* REQUIREMENT *
Provide an exact reproduction of every entry.

* PROVIDED RECORDS *

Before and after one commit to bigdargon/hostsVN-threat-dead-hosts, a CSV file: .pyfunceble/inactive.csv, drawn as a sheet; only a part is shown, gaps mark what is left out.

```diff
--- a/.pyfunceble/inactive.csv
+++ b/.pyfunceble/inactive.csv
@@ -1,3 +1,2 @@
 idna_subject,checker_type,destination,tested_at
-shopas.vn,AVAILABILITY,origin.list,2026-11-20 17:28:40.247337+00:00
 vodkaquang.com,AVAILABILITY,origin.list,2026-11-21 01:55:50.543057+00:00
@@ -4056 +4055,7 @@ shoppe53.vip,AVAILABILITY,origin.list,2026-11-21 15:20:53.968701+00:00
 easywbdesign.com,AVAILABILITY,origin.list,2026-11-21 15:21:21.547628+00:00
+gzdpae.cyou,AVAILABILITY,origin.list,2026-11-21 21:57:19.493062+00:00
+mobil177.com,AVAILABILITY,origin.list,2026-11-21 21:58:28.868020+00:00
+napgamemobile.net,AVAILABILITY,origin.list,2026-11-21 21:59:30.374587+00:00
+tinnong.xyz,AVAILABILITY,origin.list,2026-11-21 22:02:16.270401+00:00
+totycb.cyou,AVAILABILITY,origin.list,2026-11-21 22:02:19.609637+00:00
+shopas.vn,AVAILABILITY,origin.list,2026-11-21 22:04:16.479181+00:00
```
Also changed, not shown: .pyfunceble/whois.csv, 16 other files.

* TASK SOLUTION *
Before and after one commit to bigdargon/hostsVN-threat-dead-hosts, a CSV file: .pyfunceble/inactive.csv, drawn as a sheet; only a part is shown, gaps mark what is left out.

```diff
--- a/.pyfunceble/inactive.csv
+++ b/.pyfunceble/inactive.csv
@@ -1,3 +1,2 @@
 idna_subject,checker_type,destination,tested_at
-shopas.vn,AVAILABILITY,origin.list,2026-11-20 17:28:40.247337+00:00
 vodkaquang.com,AVAILABILITY,origin.list,2026-11-21 01:55:50.543057+00:00
@@ -4056 +4055,7 @@ shoppe53.vip,AVAILABILITY,origin.list,2026-11-21 15:20:53.968701+00:00
 easywbdesign.com,AVAILABILITY,origin.list,2026-11-21 15:21:21.547628+00:00
+gzdpae.cyou,AVAILABILITY,origin.list,2026-11-21 21:57:19.493062+00:00
+mobil177.com,AVAILABILITY,origin.list,2026-11-21 21:58:28.868020+00:00
+napgamemobile.net,AVAILABILITY,origin.list,2026-11-21 21:59:30.374587+00:00
+tinnong.xyz,AVAILABILITY,origin.list,2026-11-21 22:02:16.270401+00:00
+totycb.cyou,AVAILABILITY,origin.list,2026-11-21 22:02:19.609637+00:00
+shopas.vn,AVAILABILITY,origin.list,2026-11-21 22:04:16.479181+00:00
```
Also changed, not shown: .pyfunceble/whois.csv, 16 other files.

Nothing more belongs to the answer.